**What needs to be done:** Among the entries below, find the lines with the word "site" and return them.

**Data to examine:**

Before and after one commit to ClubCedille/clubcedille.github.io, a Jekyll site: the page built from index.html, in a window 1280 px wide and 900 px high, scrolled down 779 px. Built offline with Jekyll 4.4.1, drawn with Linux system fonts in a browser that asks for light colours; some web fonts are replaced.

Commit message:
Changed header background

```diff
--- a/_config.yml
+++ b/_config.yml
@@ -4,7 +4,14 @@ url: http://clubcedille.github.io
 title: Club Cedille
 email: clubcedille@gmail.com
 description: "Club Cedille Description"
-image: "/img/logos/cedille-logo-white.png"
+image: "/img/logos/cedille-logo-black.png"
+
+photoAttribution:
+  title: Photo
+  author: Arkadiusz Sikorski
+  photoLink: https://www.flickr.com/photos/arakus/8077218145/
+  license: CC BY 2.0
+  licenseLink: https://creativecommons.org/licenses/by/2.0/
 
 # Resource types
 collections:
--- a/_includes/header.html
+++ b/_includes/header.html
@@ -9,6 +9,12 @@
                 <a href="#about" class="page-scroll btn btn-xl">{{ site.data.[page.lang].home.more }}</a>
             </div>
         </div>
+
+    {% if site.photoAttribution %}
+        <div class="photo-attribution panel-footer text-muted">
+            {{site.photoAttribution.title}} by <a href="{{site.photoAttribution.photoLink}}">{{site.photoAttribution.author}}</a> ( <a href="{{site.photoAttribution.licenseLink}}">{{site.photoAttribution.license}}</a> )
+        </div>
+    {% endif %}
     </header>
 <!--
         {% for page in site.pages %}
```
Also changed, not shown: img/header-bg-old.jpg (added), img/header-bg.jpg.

**Task output:**
Before and after one commit to ClubCedille/clubcedille.github.io, a Jekyll site: the page built from index.html, in a window 1280 px wide and 900 px high, scrolled down 779 px. Built offline with Jekyll 4.4.1, drawn with Linux system fonts in a browser that asks for light colours; some web fonts are replaced.
                 <a href="#about" class="page-scroll btn btn-xl">{{ site.data.[page.lang].home.more }}</a>
+    {% if site.photoAttribution %}
+            {{site.photoAttribution.title}} by <a href="{{site.photoAttribution.photoLink}}">{{site.photoAttribution.author}}</a> ( <a href="{{site.photoAttribution.licenseLink}}">{{site.photoAttribution.license}}</a> )
         {% for page in site.pages %}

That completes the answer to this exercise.